[THE INPUT — start]

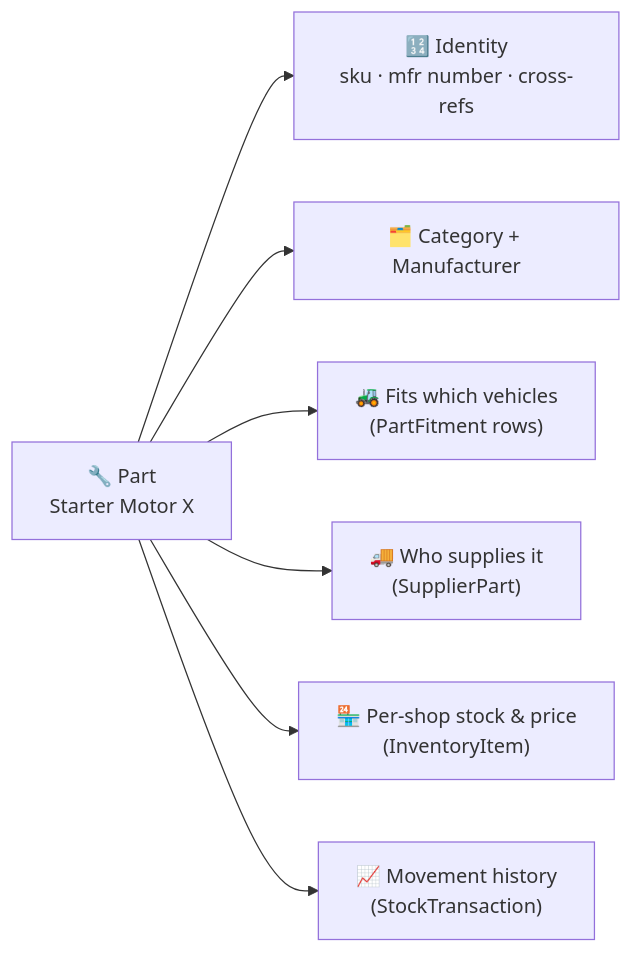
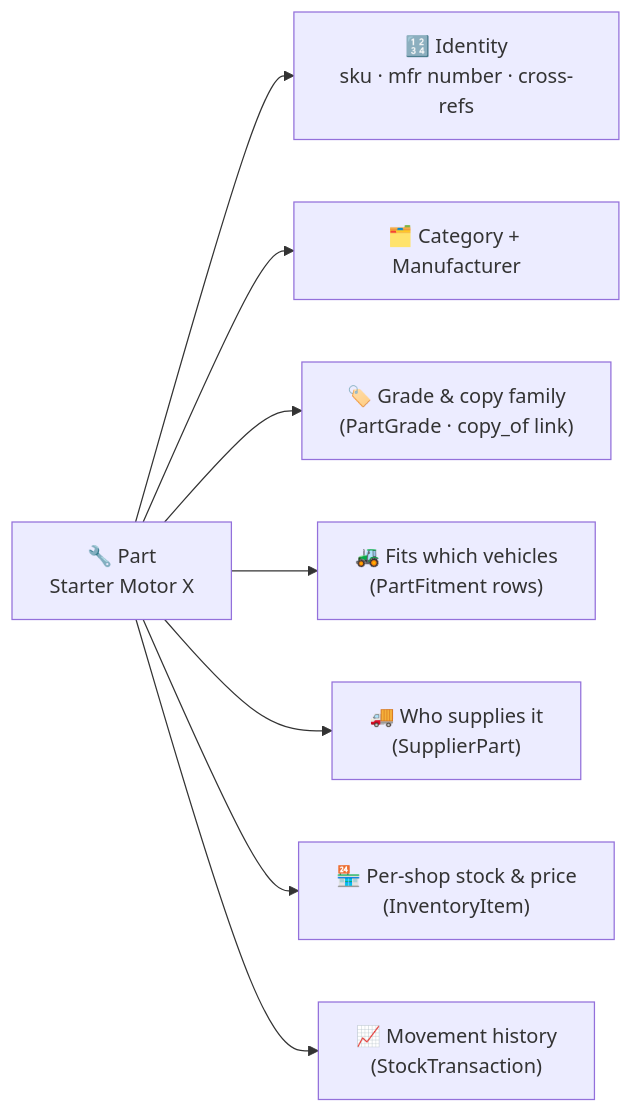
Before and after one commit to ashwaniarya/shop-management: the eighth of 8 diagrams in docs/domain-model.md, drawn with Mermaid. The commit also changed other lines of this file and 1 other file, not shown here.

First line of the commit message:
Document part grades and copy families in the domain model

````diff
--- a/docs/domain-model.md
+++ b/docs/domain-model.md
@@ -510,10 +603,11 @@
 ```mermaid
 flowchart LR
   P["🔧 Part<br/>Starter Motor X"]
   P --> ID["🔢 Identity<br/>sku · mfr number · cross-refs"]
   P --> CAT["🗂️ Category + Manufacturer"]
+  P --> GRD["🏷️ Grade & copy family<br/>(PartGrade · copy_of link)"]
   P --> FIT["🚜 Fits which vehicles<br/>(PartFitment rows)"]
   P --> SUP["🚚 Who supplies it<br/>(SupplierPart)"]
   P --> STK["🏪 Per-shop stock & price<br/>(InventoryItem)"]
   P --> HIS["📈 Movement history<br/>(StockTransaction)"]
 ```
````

[THE INPUT — finish]

## TASK DETAILS
Collect each line of the entries that has the word "shop", copying it in full.

## EXERCISE OUTPUT
Before and after one commit to ashwaniarya/shop-management: the eighth of 8 diagrams in docs/domain-model.md, drawn with Mermaid. The commit also changed other lines of this file and 1 other file, not shown here.
   P --> STK["🏪 Per-shop stock & price<br/>(InventoryItem)"]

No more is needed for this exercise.